Front-end code edit data
____________

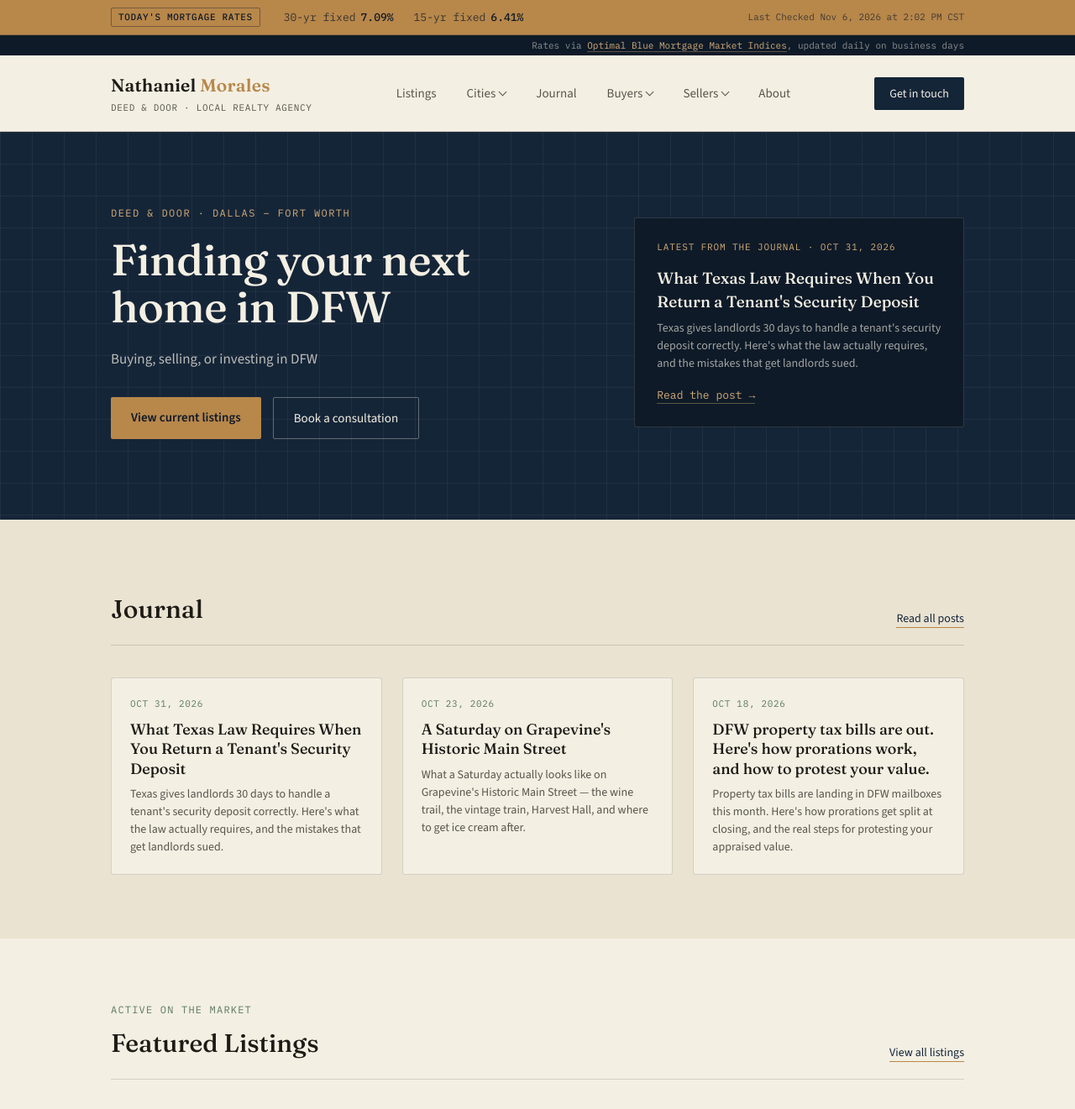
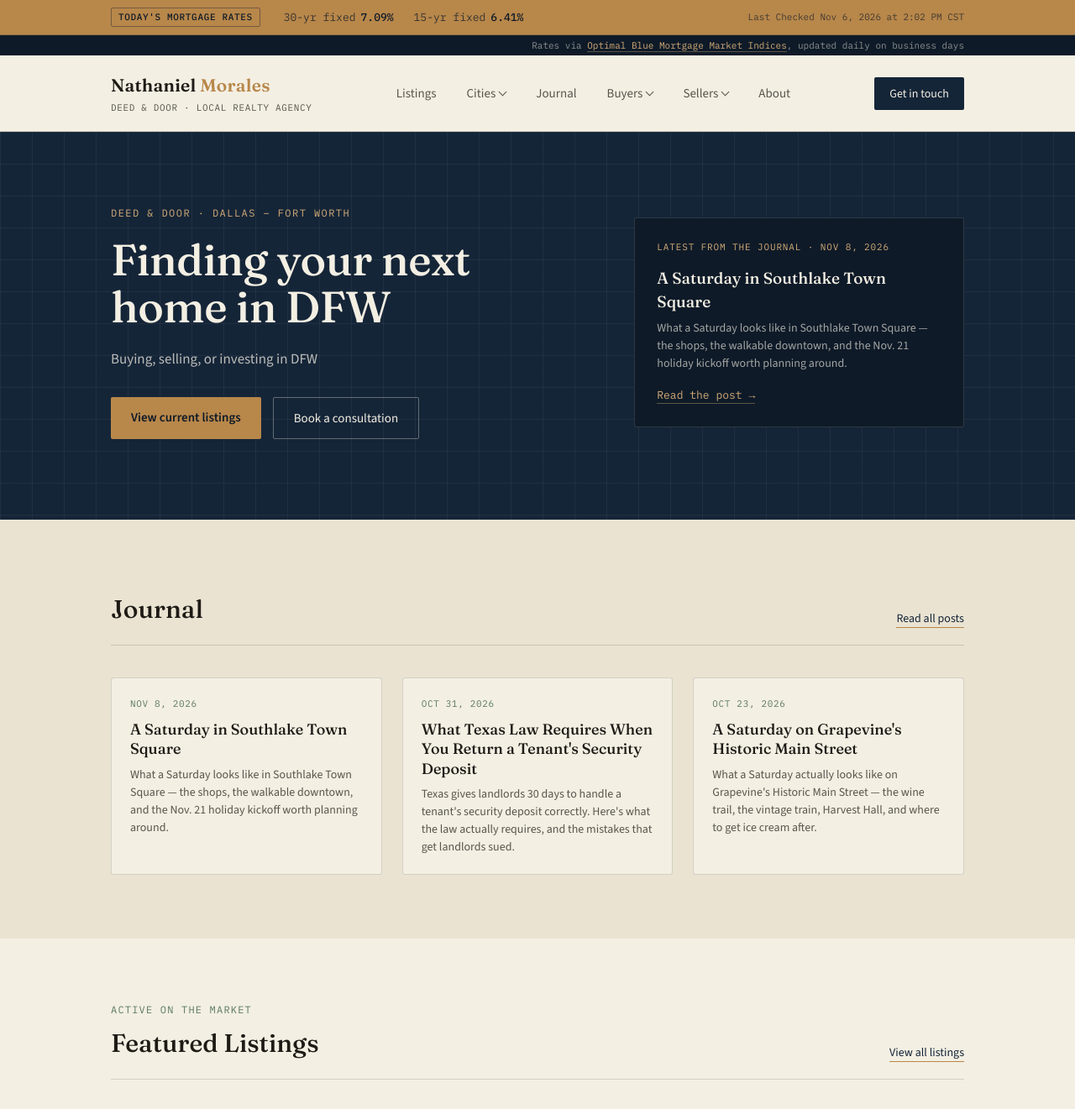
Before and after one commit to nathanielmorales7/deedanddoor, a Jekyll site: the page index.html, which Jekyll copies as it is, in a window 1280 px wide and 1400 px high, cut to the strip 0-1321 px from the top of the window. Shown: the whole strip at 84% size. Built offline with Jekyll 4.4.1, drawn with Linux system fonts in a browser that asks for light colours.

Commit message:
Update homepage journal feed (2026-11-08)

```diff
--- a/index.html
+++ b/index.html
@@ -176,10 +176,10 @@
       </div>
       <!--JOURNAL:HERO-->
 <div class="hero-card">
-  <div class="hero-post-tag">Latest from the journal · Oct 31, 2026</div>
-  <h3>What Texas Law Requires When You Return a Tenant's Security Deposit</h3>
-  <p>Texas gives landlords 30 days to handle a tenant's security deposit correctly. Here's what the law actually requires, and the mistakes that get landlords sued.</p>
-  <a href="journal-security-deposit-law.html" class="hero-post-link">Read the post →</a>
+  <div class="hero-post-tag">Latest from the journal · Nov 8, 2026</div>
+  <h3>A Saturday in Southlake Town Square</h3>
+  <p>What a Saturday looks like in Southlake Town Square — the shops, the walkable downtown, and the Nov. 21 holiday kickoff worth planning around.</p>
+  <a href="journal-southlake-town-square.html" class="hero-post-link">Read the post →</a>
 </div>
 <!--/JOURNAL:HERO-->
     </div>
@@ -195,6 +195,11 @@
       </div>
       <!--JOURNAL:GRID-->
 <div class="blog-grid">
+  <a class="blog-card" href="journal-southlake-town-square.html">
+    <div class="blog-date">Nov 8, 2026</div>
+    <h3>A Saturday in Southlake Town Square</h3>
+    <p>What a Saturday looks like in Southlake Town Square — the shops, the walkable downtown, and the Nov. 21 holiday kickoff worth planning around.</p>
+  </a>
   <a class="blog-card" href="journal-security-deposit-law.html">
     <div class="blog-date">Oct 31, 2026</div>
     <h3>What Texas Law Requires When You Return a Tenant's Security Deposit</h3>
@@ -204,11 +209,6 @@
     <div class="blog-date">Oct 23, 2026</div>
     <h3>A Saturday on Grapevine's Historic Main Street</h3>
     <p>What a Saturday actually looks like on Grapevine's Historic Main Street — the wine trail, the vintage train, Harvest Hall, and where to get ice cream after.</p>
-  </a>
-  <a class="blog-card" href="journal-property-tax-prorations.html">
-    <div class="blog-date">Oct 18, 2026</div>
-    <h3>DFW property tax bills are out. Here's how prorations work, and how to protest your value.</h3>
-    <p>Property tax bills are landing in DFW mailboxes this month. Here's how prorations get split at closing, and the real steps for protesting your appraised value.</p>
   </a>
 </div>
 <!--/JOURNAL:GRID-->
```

____________

● **Task brief**: Take every line above that includes "card" and list it.

● **Answer to the problem**:
 <div class="hero-card">
+  <a class="blog-card" href="journal-southlake-town-square.html">
   <a class="blog-card" href="journal-security-deposit-law.html">
-  <a class="blog-card" href="journal-property-tax-prorations.html">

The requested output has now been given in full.